In this case, your data can be easily stolen and used for malicious purposes. Here’s a brief guide on how to boost your credentials’ security with aws-vault:

  • Create an AWS account if you don’t have one. Create an IAM user and define roles. They allow you to access keys used with the API or CLI. Set secret keys, passwords, and action and access permissions.
  • If you use several AWS profiles, assume temporary privileges for each. You can learn more about how to do this here.

Once you are set, you can start generating environment credentials with aws-vault. Suppose you have a primitive JavaScript-based app to test. You initiate a command for the vault to take dynamic credentials and add them to development environments for the app to run. With AWS SDK, the JavaScript app will get the credentials.


The process is the same if you want to deliver environmental credentials to a simple docker. Slightly edit a regular docker command, and you will receive environmental credentials.


Aws-vault also allows you to simulate the ESC credential server and ES2 Instance Profile. For example, if you use the tool to deliver the credentials to docker-compose, aws-vault will pretend to be a part of the server responsible for credential transfer. The results in the development environment show that aws-vault launched a local simulation with a specific token just as on ESC. There will be remote credentials, while access key and session tokens aren’t transferred.

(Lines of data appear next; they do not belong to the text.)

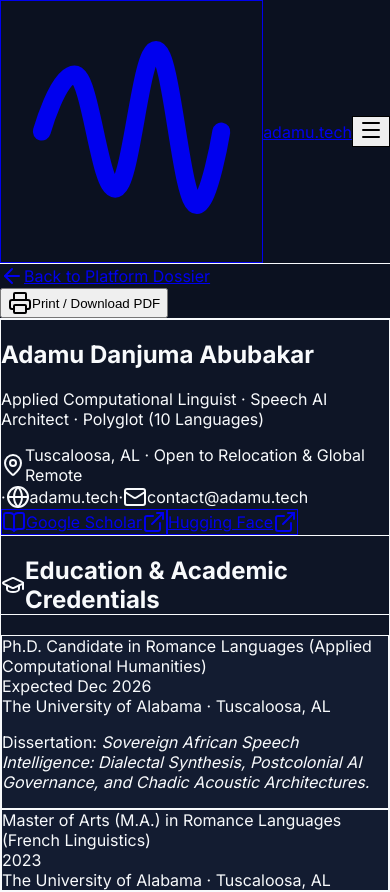
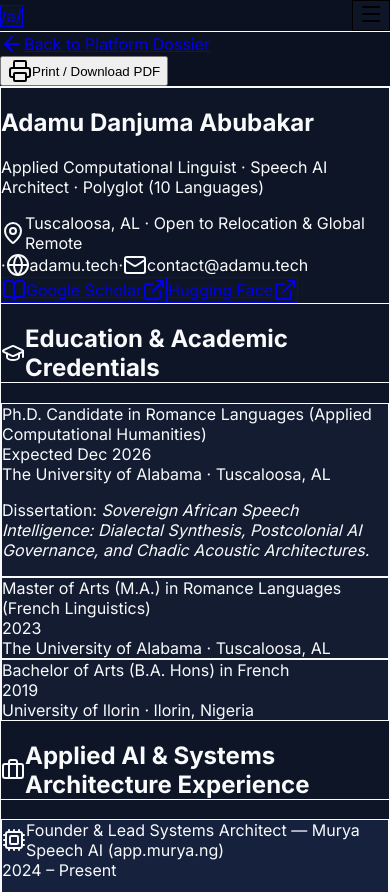
Before and after one commit to adab-tech/adab-tech.github.io, a Next.js app: page /cv in a window 390 px wide. Shown: the top 892 px of the page. Built offline with nearby package versions, Linux system fonts and the light colour scheme; a web font is replaced by a local one.

Commit message:
style: switch logo mark to compact phonetic notation /a/ without text next to it

```diff
--- a/src/components/GlobalShell.tsx
+++ b/src/components/GlobalShell.tsx
@@ -2,9 +2,9 @@
 
 import React, { useState, useEffect } from 'react'
 import Link from 'next/link'
+import { Menu, X, ArrowUp } from 'lucide-react'
 import { LogoMark } from '@/components/LogoMark'
 import { SocialNavIcons } from '@/components/SocialNavIcons'
-import { ShieldCheck, ExternalLink, Menu, X, ArrowUp, Globe, FileText, Sun, Moon } from 'lucide-react'
 
 interface ShellProps {
   children: React.ReactNode
@@ -13,8 +13,10 @@ interface ShellProps {
 export function GlobalShell({ children }: ShellProps) {
   const [mobileMenuOpen, setMobileMenuOpen] = useState(false)
   const [showBackToTop, setShowBackToTop] = useState(false)
+  const [mounted, setMounted] = useState(false)
 
   useEffect(() => {
+    setMounted(true)
     const handleScroll = () => {
       if (window.scrollY > 400) {
         setShowBackToTop(true)
@@ -27,22 +29,24 @@ export function GlobalShell({ children }: ShellProps) {
   }, [])
 
   const scrollToTop = () => {
+    if (typeof window !== 'undefined') {
       window.scrollTo({ top: 0, behavior: 'smooth' })
+    }
   }
 
   return (
     <div className="min-h-screen flex flex-col bg-[#0B1120] text-[#F8FAFC]">
-      {/* Sticky Header - Streamlined & Minimalist */}
-      <header className="sticky top-0 z-40 w-full border-b border-zinc-800/80 bg-[#0B1120]/95 backdrop-blur-md">
+      {/* Top Navbar */}
+      <header className="sticky top-0 z-50 w-full border-b border-zinc-800/80 bg-[#0B1120]/95 backdrop-blur-md">
         <div className="max-w-6xl mx-auto px-4 sm:px-6 h-16 flex items-center justify-between">
 
-          {/* Modern Acoustic & Linguistics Brand Logo */}
-          <Link href="/" title="Adamu.tech Dossier & Research">
+          {/* Logo Mark & Identity */}
+          <Link href="/" title="Adamu.tech Dossier & Research" className="shrink-0">
             <LogoMark />
           </Link>
 
-          {/* Desktop Nav with Navigation & Interactive Icon Badges */}
-          <nav className="hidden md:flex items-center space-x-5">
+          {/* Desktop Navigation Links */}
+          <nav className="hidden lg:flex items-center space-x-5">
             <Link href="/" className="text-xs font-mono text-zinc-300 hover:text-amber-400 transition-colors">
               Dossier
             </Link>
@@ -58,20 +62,27 @@ export function GlobalShell({ children }: ShellProps) {
 
             <div className="h-4 w-px bg-zinc-800" />
 
-            {/* Hyperlinked Network Icon Hub */}
+            {/* Hyperlinked Social Network Icon Hub */}
             <SocialNavIcons />
 
-            <Link href="/admin" className="px-3 py-1.5 rounded-lg border border-zinc-800 bg-[#0E1526] text-xs font-mono text-zinc-400 hover:text-amber-400 hover:border-amber-500/40 transition-colors">
+            <div className="h-4 w-px bg-zinc-800" />
+
+            <Link href="/admin" className="px-2.5 py-1 rounded-lg border border-zinc-800 bg-[#0E1526] text-xs font-mono text-zinc-400 hover:text-amber-400 hover:border-amber-500/40 transition-colors">
               Admin
             </Link>
           </nav>
 
-          {/* Mobile menu trigger */}
-          <div className="flex items-center md:hidden">
+          {/* Tablet/Mobile Header Actions */}
+          <div className="flex lg:hidden items-center space-x-3">
+            <div className="hidden sm:flex">
+              <SocialNavIcons />
+            </div>
+
             <button
               onClick={() => setMobileMenuOpen(!mobileMenuOpen)}
-              className="p-2 rounded-lg border border-zinc-800 text-zinc-300 hover:text-amber-400"
+              className="p-2 rounded-lg border border-zinc-800 bg-[#0E1526] text-zinc-300 hover:text-amber-400 focus:outline-none"
               aria-label="Toggle menu"
+              aria-expanded={mobileMenuOpen}
             >
               {mobileMenuOpen ? <X className="h-5 w-5" /> : <Menu className="h-5 w-5" />}
             </button>
@@ -80,53 +91,52 @@ export function GlobalShell({ children }: ShellProps) {
 
         {/* Mobile menu dropdown */}
         {mobileMenuOpen && (
-          <div className="md:hidden border-b border-zinc-800 bg-[#0B1120] px-4 py-4 space-y-3">
+          <div className="lg:hidden border-b border-zinc-800 bg-[#0B1120] px-4 sm:px-6 py-5 space-y-4 shadow-xl">
+            <div className="grid grid-cols-2 gap-2 text-sm font-mono">
               <Link
                 href="/"
                 onClick={() => setMobileMenuOpen(false)}
-              className="block text-sm font-mono text-zinc-200 hover:text-amber-400"
+                className="p-2 rounded-lg bg-zinc-900/60 border border-zinc-800/80 text-zinc-200 hover:text-amber-400 hover:border-amber-500/30"
               >
                 Dossier
               </Link>
               <Link
+                href="/projects"
+                onClick={() => setMobileMenuOpen(false)}
+                className="p-2 rounded-lg bg-zinc-900/60 border border-zinc-800/80 text-zinc-200 hover:text-amber-400 hover:border-amber-500/30"
+              >
+                Projects
+              </Link>
+              <Link
                 href="/papers/agentic-ai"
                 onClick={() => setMobileMenuOpen(false)}
-              className="block text-sm font-mono text-zinc-200 hover:text-amber-400"
+                className="p-2 rounded-lg bg-zinc-900/60 border border-zinc-800/80 text-zinc-200 hover:text-amber-400 hover:border-amber-500/30"
               >
                 Pre-Print Paper
               </Link>
               <Link
                 href="/cv"
                 onClick={() => setMobileMenuOpen(false)}
-              className="block text-sm font-mono font-bold text-amber-400"
+                className="p-2 rounded-lg bg-amber-500/10 border border-amber-500/30 text-amber-400 font-bold hover:bg-amber-500/20"
               >
                 Academic CV
               </Link>
-            <a
-              href="https://scholar.google.com/citations?hl=en&user=08cPiU8AAAAJ"
-              target="_blank"
-              rel="noreferrer"
-              className="flex items-center justify-between text-sm font-mono text-zinc-400 hover:text-amber-400"
-            >
-              <span>Google Scholar</span>
-              <ExternalLink className="h-3.5 w-3.5" />
-            </a>
-            <a
-              href="https://huggingface.co/adab-tech"
-              target="_blank"
-              rel="noreferrer"
-              className="flex items-center justify-between text-sm font-mono text-zinc-400 hover:text-amber-400"
-            >
-              <span>Hugging Face</span>
-              <ExternalLink className="h-3.5 w-3.5" />
-            </a>
+            </div>
+
+            <div className="pt-2 border-t border-zinc-800/80 flex items-center justify-between">
+              <span className="text-xs font-mono text-zinc-400">Networks & Profiles:</span>
+              <SocialNavIcons />
+            </div>
+
+            <div className="pt-1">
               <Link
                 href="/admin"
                 onClick={() => setMobileMenuOpen(false)}
-              className="block text-sm font-mono text-amber-400 pt-2 border-t border-zinc-800"
+                className="block text-center p-2 rounded-lg bg-zinc-900 border border-zinc-800 text-xs font-mono text-zinc-400 hover:text-amber-400"
               >
-              Admin Studio
+                Admin Dashboard Studio
               </Link>
+            </div>
           </div>
         )}
       </header>
@@ -141,7 +151,7 @@ export function GlobalShell({ children }: ShellProps) {
         <div className="max-w-6xl mx-auto space-y-6">
           <div className="flex flex-col md:flex-row items-start md:items-center justify-between gap-6">
             <div className="flex items-center space-x-3">
-              <LogoMark showText={true} />
+              <LogoMark />
             </div>
 
             <div className="flex flex-col sm:flex-row items-start sm:items-center gap-4">
@@ -152,7 +162,10 @@ export function GlobalShell({ children }: ShellProps) {
                 <Link href="/cv" className="hover:text-amber-400 transition-colors">Academic CV</Link>
                 <Link href="/admin" className="hover:text-amber-400 text-zinc-500 transition-colors">Admin</Link>
               </div>
+
               <div className="h-4 w-px bg-zinc-800 hidden sm:block" />
+
+              {/* Footer Network Icons */}
               <SocialNavIcons />
             </div>
           </div>
@@ -160,7 +173,7 @@ export function GlobalShell({ children }: ShellProps) {
           <div className="flex flex-col sm:flex-row items-center justify-between text-xs font-mono text-zinc-400 gap-3 border-t border-zinc-800/60 pt-5">
             <div className="flex items-center gap-2">
               <span className="inline-block w-1.5 h-1.5 rounded-full bg-emerald-400 animate-pulse"></span>
-              <span className="text-zinc-400">© {new Date().getFullYear()} adamu.tech · Open Access</span>
+              <span className="text-zinc-400">© 2026 adamu.tech · Adamu Danjuma Abubakar</span>
             </div>
             <div className="flex items-center gap-3 text-zinc-400">
               <a
--- a/src/components/LogoMark.tsx
+++ b/src/components/LogoMark.tsx
@@ -2,45 +2,15 @@
 
 import React from 'react'
 
-export function LogoMark({ className = "h-8 w-8", showText = true }: { className?: string; showText?: boolean }) {
+export function LogoMark({ className = "" }: { className?: string }) {
   return (
-    <div className="flex items-center space-x-2.5 group select-none">
-      {/* Sovereign Speech AI & Computational Linguistics Acoustic Mark */}
-      <div className={`relative flex items-center justify-center rounded-xl bg-gradient-to-br from-amber-500/20 via-amber-600/10 to-transparent border border-amber-500/30 p-1.5 shadow-sm group-hover:border-amber-400/60 group-hover:shadow-[0_0_15px_rgba(245,158,11,0.2)] transition-all ${className}`}>
-        <svg
-          viewBox="0 0 32 32"
-          fill="none"
-          xmlns="http://www.w3.org/2000/svg"
-          className="w-full h-full text-amber-400 group-hover:text-amber-300 transition-colors"
-        >
-          {/* Neural Acoustic Waveform + Phonetic Lattice */}
-          <path
-            d="M5 16C5 16 7 9 9 9C11 9 12 23 14 23C16 23 17 6 19 6C21 6 22 25 24 25C25.5 25 27 16 27 16"
-            stroke="currentColor"
-            strokeWidth="2.2"
-            strokeLinecap="round"
-            strokeLinejoin="round"
-          />
-          {/* Node Lattice Centers */}
-          <circle cx="9" cy="9" r="1.6" className="fill-amber-300" />
-          <circle cx="14" cy="23" r="1.6" className="fill-amber-400" />
-          <circle cx="19" cy="6" r="1.8" className="fill-amber-300" />
-          <circle cx="24" cy="25" r="1.6" className="fill-amber-400" />
-        </svg>
-      </div>
-
-      {showText && (
-        <div className="flex flex-col text-left">
-          <div className="flex items-center space-x-1.5">
-            <span className="font-mono text-sm font-bold tracking-tight text-zinc-100 group-hover:text-amber-400 transition-colors">
-              adamu<span className="text-amber-400">.tech</span>
-            </span>
-          </div>
-          <span className="text-[11px] font-sans text-zinc-400 group-hover:text-zinc-200 transition-colors hidden sm:inline-block leading-tight">
-            Adamu Danjuma Abubakar
-          </span>
-        </div>
-      )}
+    <div
+      className={`inline-flex items-center justify-center px-2 py-0.5 rounded-md border border-zinc-800 bg-[#0E1526]/90 text-amber-400 font-mono font-bold text-xs sm:text-sm tracking-wider shadow-sm hover:border-amber-500/50 hover:bg-amber-500/10 hover:text-amber-300 transition-all duration-200 cursor-pointer select-none group ${className}`}
+      title="Adamu Abubakar · Computational Linguistics & Phonetics [/a/]"
+    >
+      <span className="text-zinc-400 font-normal">/</span>
+      <span className="text-amber-400 font-bold group-hover:text-amber-300">a</span>
+      <span className="text-zinc-400 font-normal">/</span>
     </div>
   )
 }
```
Lines whose indentation alone changed are shown as unchanged.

If you want to simulate ES2 Instance Profile, the tool will run a local proxy. Here, you can’t avoid using root. As a result, you get EC2 metadata credentials.


You can learn more about all the explained examples here:

Benefits of aws-vault

Here are the main benefits of using aws-vault

  • Simple functionality. It takes only a couple of minutes to start using the tool. Basically, you need to create an account, and set IAM and roles, secret keys, and a password to begin.
  • Security. Dynamic passwords that expire within a short timeframe don’t pose security threats, even if they are stolen. A cybercriminal can’t steal them, lie low, and then steal your data or app all of a sudden. Besides, if your company uses AWS Single Sign-on (SSO), aws-vault can also use credentials defined by AWS SSO ClI v2.
  • Convenience. Thanks to AWS SDK, the whole credential chain is supported by default. You don’t need to add configurations, while the apps will refresh dynamic passwords if they expire during your session.
  • Local testing. Aws-vault allows you to test the app in the environment where it will be launched before release. You can spot bugs and fix them without deployment or providing access to admins or DevOps.

Another service that allows developing and testing apps offline is Local Stack. It comes free and paid and serves as a metal developer that builds an app with AWS locally. Local Stack can simulate a lot of AWS services without access to the cloud to provide a seamless coding experience. The tool has a decent open-source database to speed up the coding process and let you focus on business objectives. The same applies to aws-vault, which facilitates credential transfers, reduces sensitive data leakage risks, and allows you to devote more time to meaningful tasks rather than thinking about how to pass keys without hardcoding them.